It's the Homecoming Dance 1996 and Davey Alvarado is miserable in the biggest tuxedo his mother could force him to rent -which is still too tight and making him sweat harder than when Coach Kring kept barking at him to run the mile and he thought for one moment that he was truly on the verge of a heart attack but kept running anyway- and he's sipping punch, standing in the darkest corner of the gym with Billy Fincher, who is about a quarter his size.
That god-awful song, “Mr.Personality", starts playing and the flashing multi-colored lights pulse and sweep patterns of blue and white stars over kids who have actually summoned the gumption to start dancing, but all Davey can think about is how that song makes him feel like an even bigger loser, and that's saying something.
Finally 20 Fingers stops shrieking and “Tonight Tonight” plays as Davey takes off his jacket because it's about ninety degrees in the room and that's when Sheila Sutter walks in the door; red lipstick and strawberry blonde curls (with some of that weird extra hair that girls like to slap on the back of their head for some reason), and a pink corset with a big ballgown skirt that reminds Davey of the princesses he likes in fantasy novels who, at some point, usually hike up their dress and grab a sword, and the image of Sheila doing just that pops into Davey's head so viscerally that it makes him smile for the first time in exactly a week.
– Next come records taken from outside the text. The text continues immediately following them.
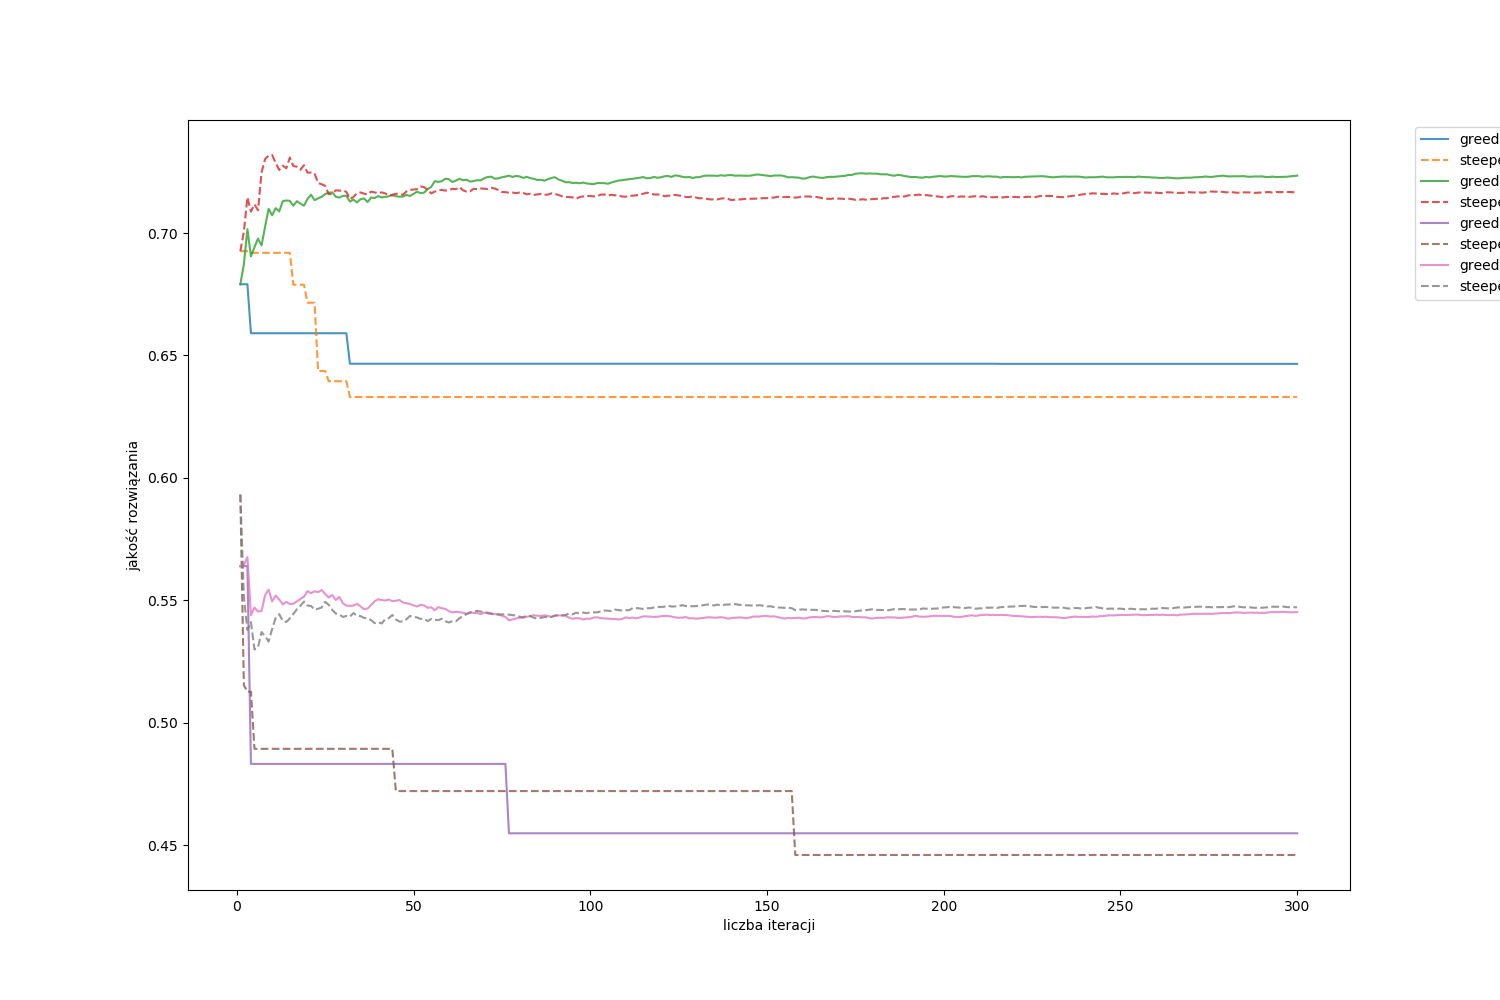
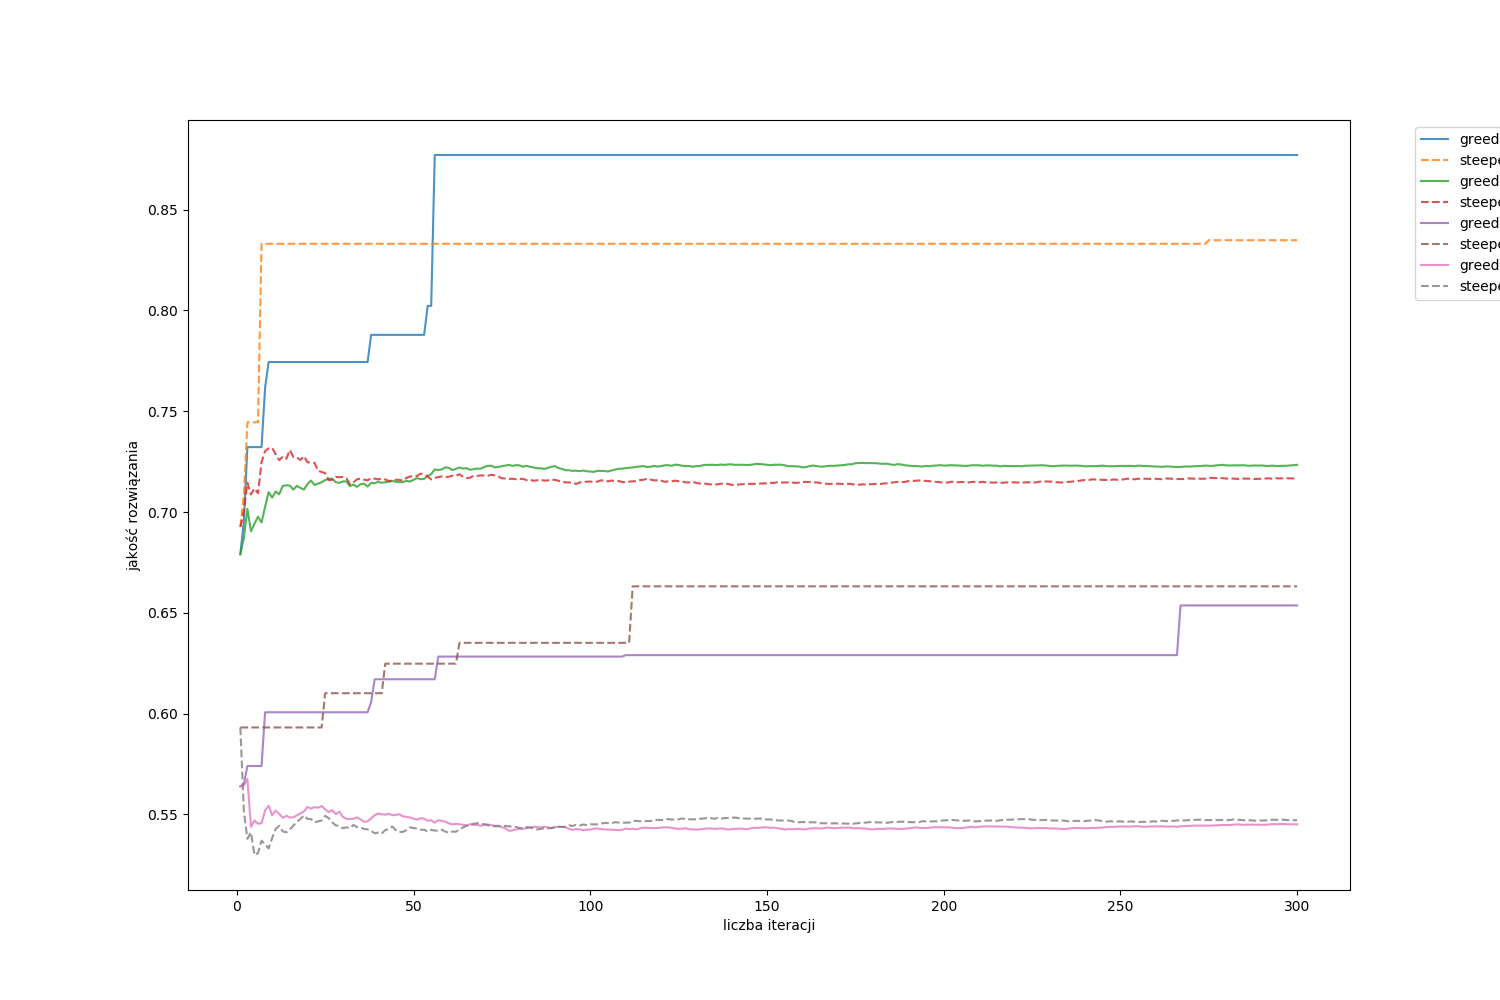
Fixed condition for the best solution

diff --git a/QapPlots/multiple_restarts.py b/QapPlots/multiple_restarts.py
@@ -38,7 +38,7 @@ def get_results(file):
         avg.append(score)
         continue
 
-    if score > best[i-2]:
+    if score < best[i-2]:
         best.append(score)
     else:
         best.append(best[i-2])
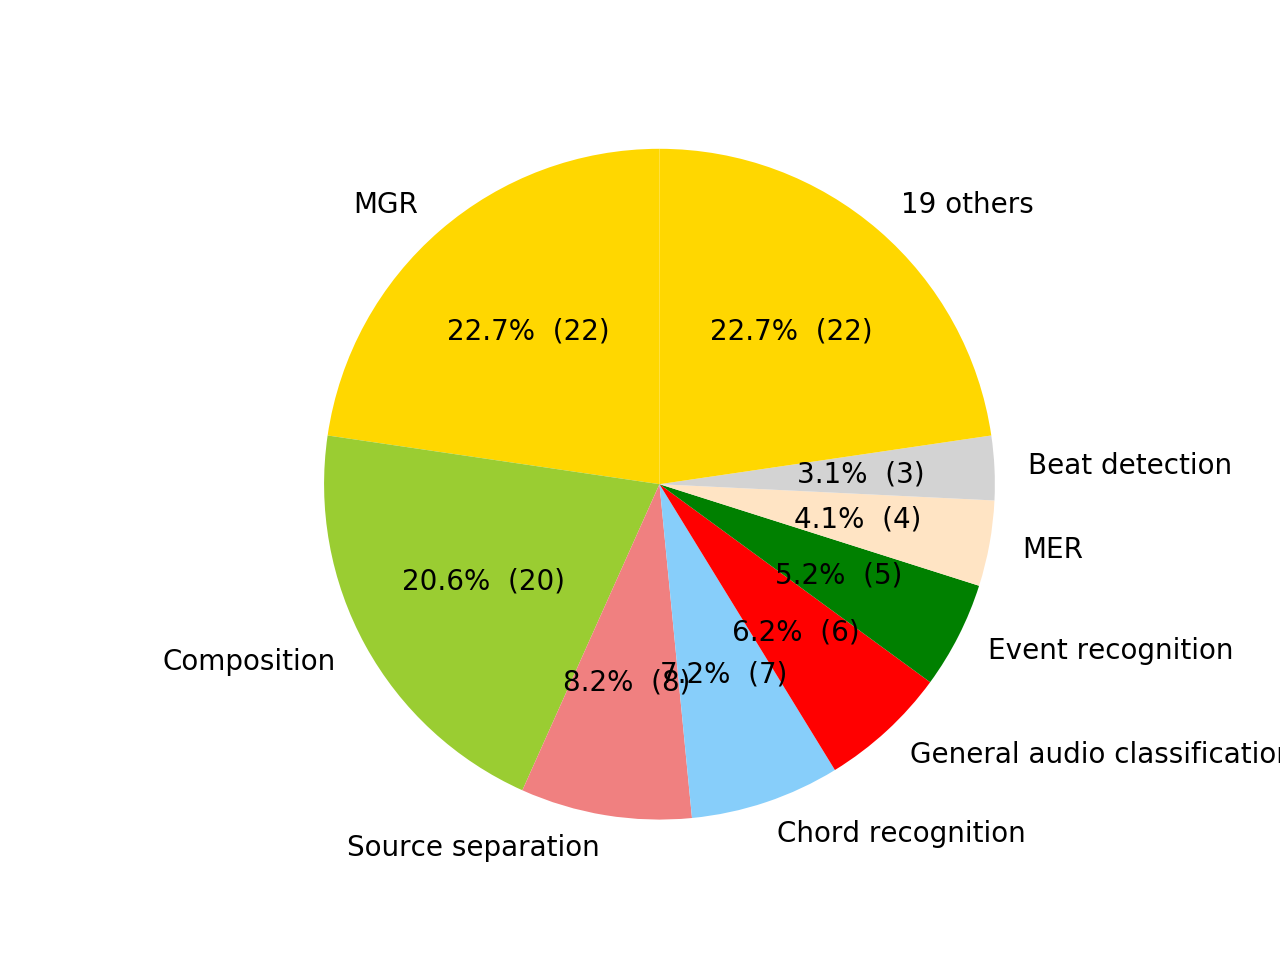
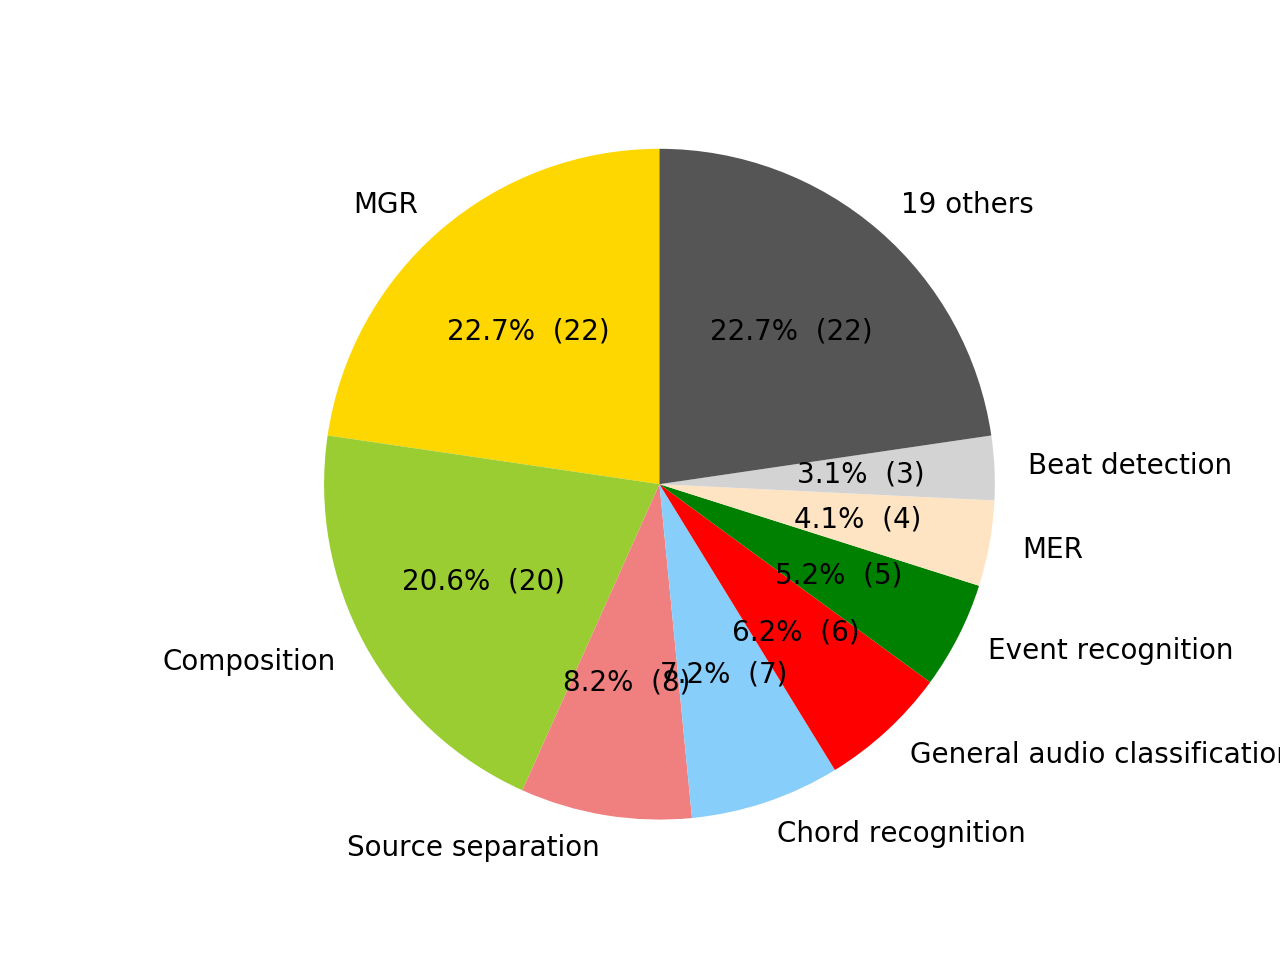
change eight color for pie chart

Changed region(s): [[0.5, 0.1562, 0.7812, 0.5]]

diff --git a/dl4m.py b/dl4m.py
@@ -265,7 +265,7 @@ def pie_chart(items, field_name, max_nb_slice=8):
         sizes = np.array(new_sizes)
 
     colors = ["gold", "yellowgreen", "lightcoral", "lightskyblue",
-              "red", "green", "bisque", "lightgrey"]
+              "red", "green", "bisque", "lightgrey", "#555555"]
 
     tmp_labels = []
     for label in labels:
Davey Alvarado stands silently sweltering for the next hour watching Sheila Sutter, who is always really nice to him when they're paired together in English -going so far as to pretend she doesn't wish she was partnered with someone else- as she gets mercilessly groped by semi-handsome but fully-douchey Kevin Banks on the dance floor and he fantasizes that things will change and he'll really talk to her; the wretched boundaries of high school crossed, the beauty deigning to couple with the beast -until the songs end, the lights come up, and the dreams become as absurd as the dragons he draws in his notebook at lunch.
Almost twelve years to the date of the Saint Augustine-Adams Homecoming Dance of 1996, Davey Alvarado -having lost weight and gained perspective as well as a pretty hip beard- runs into one Sheila Sutter (who has since learned that sex doesn't equal security and assholes aren't interesting) at a trendy new gastropub in East Hollywood where she flirts with him because he happened to be ordering a very specific microbrew recommended to him by an actor friend of his, and it takes an hour of buzzed conversation before they realize that they seem familiar to each other because they have shared this thing that has crystallized into the exquisite sadness of past lives.